What is the value of human suffering? It can feel next to impossible to put a price on your suffering if you are the victim of domestic abuse. Domestic abuse often leaves people feeling vulnerable and can lead to life-altering physical and mental complications. At Wallace Miller, our sensitive legal team understands how the lingering effects of domestic abuse may impact your day-to-day life.
Our team of skilled intentional tort attorneys is willing to listen to your story and review the circumstances of your case. We can discuss whether filing an intentional tort case is the best legal avenue for you and can calculate the value of your case. Overall, we may be able to help you seek money for the following:
- Medical expenses
- Out-of-pocket expenses
- Lost wages
- Emotional distress
- Pain and suffering
In some cases, punitive damages may be awarded to a victim. Punitive damages are not intended to compensate you for your measurable or subjective losses. Instead, they are a form of punishment levied against a wrongdoer.
Where Can You Turn for Help?
If you are a victim of domestic violence, several state organizations and agencies are willing to help. At any time, you can reach out to the compassionate team at Wallace Miller for support and legal advice. You may also wish to seek the resources that the following organizations can provide:
Please know there is always a way out of a bad domestic situation.
Contact an Experienced Intentional Tort Attorney Today
Abusers often make domestic violence victims feel isolated and alone. At Wallace Miller, we want you to know you are not alone. Our dedicated team of intentional tort attorneys will help you seek the compensation and justice you deserve. We will aggressively advocate for your rights and make sure you have access to the resources you need to move forward with your life.

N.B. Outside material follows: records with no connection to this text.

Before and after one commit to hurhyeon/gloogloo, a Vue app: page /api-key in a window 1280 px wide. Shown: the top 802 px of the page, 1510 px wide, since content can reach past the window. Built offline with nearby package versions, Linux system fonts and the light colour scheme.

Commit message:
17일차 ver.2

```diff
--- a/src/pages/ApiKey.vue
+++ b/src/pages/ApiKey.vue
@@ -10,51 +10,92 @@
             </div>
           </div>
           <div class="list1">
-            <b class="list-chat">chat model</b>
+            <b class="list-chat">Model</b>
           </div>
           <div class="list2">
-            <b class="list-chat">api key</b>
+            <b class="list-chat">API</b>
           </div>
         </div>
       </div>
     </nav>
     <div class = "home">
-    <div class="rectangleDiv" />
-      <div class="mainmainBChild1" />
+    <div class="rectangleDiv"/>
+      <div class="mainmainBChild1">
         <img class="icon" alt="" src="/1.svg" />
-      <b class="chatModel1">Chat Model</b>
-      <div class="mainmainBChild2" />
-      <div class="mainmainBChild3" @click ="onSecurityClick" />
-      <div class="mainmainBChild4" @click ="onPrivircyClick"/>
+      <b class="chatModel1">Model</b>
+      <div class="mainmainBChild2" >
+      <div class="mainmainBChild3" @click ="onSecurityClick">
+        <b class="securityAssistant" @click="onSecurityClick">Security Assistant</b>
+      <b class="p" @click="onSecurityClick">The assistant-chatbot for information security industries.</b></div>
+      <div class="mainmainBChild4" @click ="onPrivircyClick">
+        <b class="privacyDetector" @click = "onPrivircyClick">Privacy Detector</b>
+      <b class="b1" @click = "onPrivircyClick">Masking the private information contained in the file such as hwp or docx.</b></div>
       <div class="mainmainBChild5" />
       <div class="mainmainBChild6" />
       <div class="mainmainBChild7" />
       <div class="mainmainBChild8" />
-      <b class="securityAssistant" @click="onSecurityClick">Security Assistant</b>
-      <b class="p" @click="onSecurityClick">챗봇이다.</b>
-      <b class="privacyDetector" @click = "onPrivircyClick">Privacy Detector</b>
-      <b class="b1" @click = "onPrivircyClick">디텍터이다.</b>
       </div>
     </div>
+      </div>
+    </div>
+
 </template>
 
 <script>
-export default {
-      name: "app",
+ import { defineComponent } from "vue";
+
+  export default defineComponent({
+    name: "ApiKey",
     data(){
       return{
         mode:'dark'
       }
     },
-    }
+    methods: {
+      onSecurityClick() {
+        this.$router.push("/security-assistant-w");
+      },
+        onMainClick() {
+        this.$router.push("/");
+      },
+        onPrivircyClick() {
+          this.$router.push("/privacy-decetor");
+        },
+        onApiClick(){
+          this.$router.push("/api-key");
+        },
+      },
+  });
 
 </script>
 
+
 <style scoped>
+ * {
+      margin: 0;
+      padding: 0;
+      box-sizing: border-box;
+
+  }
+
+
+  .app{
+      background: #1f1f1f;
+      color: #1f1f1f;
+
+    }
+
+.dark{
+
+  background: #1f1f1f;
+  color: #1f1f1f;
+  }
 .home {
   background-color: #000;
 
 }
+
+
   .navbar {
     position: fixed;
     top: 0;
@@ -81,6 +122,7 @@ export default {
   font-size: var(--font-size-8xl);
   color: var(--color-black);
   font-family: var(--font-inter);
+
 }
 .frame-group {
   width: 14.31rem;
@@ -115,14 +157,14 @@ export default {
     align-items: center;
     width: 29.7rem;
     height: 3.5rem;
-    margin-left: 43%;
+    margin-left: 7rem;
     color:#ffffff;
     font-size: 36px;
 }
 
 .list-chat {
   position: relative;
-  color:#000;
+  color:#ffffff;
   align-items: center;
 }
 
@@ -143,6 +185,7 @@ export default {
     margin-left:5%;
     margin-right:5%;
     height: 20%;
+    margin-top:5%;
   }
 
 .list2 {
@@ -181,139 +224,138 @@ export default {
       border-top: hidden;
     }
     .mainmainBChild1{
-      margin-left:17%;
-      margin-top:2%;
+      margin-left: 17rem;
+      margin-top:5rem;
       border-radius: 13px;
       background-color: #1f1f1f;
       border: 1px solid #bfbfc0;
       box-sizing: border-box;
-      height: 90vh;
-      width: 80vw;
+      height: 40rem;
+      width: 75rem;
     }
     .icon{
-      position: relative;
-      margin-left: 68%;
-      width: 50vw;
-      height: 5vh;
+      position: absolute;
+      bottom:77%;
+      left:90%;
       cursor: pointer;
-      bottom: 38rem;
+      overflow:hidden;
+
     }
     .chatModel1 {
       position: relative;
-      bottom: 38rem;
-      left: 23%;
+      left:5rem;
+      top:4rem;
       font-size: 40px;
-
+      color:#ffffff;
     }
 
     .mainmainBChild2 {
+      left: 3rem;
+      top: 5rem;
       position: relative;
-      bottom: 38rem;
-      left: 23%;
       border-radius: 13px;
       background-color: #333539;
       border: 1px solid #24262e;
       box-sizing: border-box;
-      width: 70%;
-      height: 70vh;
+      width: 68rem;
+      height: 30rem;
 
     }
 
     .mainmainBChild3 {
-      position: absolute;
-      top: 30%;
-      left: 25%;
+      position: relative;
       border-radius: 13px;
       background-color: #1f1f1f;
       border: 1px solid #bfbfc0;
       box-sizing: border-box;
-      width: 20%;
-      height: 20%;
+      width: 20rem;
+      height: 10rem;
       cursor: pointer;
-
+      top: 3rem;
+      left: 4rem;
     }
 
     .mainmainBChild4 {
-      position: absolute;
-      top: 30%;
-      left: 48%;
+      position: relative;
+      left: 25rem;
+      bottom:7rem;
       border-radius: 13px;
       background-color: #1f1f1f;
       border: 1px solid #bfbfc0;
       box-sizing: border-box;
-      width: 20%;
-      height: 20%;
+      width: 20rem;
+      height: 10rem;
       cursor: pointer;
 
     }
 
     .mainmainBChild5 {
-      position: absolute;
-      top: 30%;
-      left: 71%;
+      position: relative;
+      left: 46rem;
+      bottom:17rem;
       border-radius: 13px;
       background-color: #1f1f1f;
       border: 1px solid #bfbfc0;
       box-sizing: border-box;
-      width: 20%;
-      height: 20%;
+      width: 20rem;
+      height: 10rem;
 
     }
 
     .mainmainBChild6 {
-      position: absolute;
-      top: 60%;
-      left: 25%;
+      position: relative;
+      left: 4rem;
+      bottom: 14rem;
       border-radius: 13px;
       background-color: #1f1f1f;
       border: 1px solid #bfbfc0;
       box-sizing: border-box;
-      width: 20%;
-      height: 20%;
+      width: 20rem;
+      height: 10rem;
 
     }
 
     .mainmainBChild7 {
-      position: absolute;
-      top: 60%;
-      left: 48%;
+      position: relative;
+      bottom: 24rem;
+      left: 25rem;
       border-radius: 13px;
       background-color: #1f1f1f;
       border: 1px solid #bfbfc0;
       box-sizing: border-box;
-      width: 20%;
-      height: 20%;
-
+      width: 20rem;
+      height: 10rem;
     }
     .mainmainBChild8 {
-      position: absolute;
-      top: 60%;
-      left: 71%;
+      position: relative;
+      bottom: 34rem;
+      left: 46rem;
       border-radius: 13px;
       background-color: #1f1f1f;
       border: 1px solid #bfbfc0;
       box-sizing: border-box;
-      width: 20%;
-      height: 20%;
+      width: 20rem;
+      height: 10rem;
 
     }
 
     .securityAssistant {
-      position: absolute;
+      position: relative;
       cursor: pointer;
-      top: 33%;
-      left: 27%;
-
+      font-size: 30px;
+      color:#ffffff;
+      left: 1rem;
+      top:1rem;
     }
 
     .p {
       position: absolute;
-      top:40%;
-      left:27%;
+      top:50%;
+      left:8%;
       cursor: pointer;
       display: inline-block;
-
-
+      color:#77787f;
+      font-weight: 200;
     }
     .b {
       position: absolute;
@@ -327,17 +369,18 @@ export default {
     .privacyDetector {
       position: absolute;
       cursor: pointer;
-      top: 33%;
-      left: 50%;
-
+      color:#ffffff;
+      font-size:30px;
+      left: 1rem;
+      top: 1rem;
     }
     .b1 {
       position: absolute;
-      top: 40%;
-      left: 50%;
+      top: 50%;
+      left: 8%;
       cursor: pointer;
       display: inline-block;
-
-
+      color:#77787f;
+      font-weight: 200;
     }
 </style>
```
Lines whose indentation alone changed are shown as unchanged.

For a free and confidential legal consultation, contact our office by phone at (312) 261-6193. We will take the time to listen to you and offer valuable legal advice to help you get through this traumatic time. Our results speak for themselves.